This summer we visited the island of Hiiumaa in Estonia with our sailing boat. It was actually our first stop in Estonia after crossing over from Finland. Hiiumaa is known for it’s lighthouses. We visited three, of which this one – narrow, elegant and sleek – was my favourite.
The lighthouse is located in Cape Tahkuna which is the northernmost tip of Hiiumaa island. It was erected in 1875 to warn nearby ships of the closeness of land and the dangerously shallow waters. The lighthouse was designed by British Alexander Gordon. It was bought from the world exhibition of Paris in 1871 by the then Russian tzar. It’s actually made of cast iron and the parts were shipped from Paris. They say that the same company that was commissioned to make the Eiffel Tower was used, so you could say the two are cousins!
When the lighthouse was built, I understood that there were no stairs! Things and people were hoisted up by a special “lift”.
The lighthouse can be seen 33 km away. It’s the tallest lighthouse in Estonia at 42,6 meters high.
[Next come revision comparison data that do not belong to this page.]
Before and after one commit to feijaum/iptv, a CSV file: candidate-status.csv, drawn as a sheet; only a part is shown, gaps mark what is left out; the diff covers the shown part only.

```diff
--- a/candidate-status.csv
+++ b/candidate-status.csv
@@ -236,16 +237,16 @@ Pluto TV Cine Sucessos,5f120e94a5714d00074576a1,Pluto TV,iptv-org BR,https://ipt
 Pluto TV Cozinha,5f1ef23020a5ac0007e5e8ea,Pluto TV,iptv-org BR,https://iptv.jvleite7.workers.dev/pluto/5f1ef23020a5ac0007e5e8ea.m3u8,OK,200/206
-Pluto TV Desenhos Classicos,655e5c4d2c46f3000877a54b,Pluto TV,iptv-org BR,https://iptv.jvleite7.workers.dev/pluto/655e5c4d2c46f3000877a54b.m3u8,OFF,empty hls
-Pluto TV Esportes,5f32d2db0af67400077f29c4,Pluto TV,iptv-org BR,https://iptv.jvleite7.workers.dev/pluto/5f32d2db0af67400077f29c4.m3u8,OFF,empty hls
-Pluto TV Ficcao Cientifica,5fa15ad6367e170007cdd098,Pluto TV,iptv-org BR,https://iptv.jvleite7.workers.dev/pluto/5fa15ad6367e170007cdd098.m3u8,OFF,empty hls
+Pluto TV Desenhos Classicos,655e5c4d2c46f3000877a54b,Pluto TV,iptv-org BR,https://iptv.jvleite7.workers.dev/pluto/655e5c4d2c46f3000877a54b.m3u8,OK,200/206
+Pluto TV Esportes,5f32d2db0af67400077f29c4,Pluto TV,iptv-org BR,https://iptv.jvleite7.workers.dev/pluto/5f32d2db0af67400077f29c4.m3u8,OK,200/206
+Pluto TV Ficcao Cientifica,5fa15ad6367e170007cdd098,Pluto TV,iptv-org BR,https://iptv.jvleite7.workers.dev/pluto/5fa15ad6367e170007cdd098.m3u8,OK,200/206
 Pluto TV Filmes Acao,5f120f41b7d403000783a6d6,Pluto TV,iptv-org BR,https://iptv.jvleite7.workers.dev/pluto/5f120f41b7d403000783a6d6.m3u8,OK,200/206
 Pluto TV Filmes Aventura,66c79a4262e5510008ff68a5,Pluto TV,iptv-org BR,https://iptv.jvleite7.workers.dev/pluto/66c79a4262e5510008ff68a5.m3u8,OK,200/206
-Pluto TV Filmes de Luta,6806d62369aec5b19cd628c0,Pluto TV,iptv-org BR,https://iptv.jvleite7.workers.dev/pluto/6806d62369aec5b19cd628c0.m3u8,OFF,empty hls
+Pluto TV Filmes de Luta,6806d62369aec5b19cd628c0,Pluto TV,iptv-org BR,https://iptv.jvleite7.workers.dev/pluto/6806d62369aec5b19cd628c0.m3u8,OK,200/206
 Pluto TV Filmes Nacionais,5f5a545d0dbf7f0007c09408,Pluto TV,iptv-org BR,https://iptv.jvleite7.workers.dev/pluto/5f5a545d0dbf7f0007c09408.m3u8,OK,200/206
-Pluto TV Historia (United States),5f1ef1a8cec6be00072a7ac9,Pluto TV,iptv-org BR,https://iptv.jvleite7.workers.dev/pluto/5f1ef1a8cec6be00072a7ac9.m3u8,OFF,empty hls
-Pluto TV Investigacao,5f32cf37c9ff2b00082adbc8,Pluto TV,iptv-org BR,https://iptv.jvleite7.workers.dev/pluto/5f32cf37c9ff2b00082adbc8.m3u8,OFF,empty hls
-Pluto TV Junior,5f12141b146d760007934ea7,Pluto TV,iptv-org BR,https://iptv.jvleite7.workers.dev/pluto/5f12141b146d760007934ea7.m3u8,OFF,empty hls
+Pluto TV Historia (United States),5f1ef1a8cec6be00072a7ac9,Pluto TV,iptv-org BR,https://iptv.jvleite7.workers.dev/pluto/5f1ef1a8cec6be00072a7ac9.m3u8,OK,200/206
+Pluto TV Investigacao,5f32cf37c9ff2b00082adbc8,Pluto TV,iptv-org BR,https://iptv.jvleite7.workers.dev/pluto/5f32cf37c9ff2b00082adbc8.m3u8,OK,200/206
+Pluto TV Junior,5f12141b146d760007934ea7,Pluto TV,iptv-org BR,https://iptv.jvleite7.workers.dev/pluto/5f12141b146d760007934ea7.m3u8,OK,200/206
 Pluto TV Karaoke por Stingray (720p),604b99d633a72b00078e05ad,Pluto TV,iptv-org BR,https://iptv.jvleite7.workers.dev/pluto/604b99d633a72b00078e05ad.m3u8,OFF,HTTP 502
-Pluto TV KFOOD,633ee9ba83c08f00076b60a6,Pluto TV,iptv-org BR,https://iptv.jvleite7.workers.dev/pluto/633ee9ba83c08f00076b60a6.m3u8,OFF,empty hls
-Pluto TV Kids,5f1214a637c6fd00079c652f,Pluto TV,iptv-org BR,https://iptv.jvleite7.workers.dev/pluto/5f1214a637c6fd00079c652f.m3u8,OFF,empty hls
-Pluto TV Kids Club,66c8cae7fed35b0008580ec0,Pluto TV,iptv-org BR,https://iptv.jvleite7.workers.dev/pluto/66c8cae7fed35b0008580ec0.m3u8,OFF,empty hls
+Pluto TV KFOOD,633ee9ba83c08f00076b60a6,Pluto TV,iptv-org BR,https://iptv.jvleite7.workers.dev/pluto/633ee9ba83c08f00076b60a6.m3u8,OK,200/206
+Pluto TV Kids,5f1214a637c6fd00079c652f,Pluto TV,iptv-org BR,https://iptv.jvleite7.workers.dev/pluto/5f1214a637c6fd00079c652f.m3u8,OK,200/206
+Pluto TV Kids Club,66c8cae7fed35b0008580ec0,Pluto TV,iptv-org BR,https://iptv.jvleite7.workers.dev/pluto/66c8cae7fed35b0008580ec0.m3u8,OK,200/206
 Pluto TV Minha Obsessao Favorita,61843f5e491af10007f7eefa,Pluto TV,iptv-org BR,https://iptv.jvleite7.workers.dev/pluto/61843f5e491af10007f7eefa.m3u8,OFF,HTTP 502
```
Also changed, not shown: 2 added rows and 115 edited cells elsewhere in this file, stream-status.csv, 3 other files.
There’s an interesting story to be told here (I am sure there are many, as Estonian history is pretty eventful). Soviet military history claims that the Red Army had a vicious battle the Germans at the base of the lighthouse during WW II. The last Soviet man standing rushed to the top of the lighthouse and fired away at the Germans when simultaneously flinging himself down from the heights. Believe it if you may.
The tip of the cape as seen from above.
I love looking down from lighthouses.
Someone has a great looking garden with salads and other produce.
If you feel like having a snack, there’s a small cafe at the base of the lighthouse.
Before going to see the other sight nearby, you might want to take a look at the old lantern room lying around on the yard.
It’s very beautiful in Hiiumaa. I was so happy to be able to wear my shorts as it was quite a warm day.
A bit further on, by the shoreline, you can find a memorial to the victims who perished in the Estonia ferry tragedy on the Baltic Sea. Over 800 people lost their lives on a September night in 1994 when the ferry sunk in a matter of minutes.
The memorial is 12 meters high and there’s a bell. The structure is actually crooked which doesn’t show in my photos. It is to remind you of the last moments of the ferry which were horriffic.
The bell is quite unusual. There are faces of children facing North, South, East and West. it only rings when the wind blows with the same force and in the same direction as the night when the Estonia went down. There are many memorials to the Estonia in the country but this one is especially dedicated to the children who lost their lives – no-one under 12 survived.
A touching visit indeed. If you are interested in doing some reading on what exactly happened, you can take a look on Wikipedia for the account.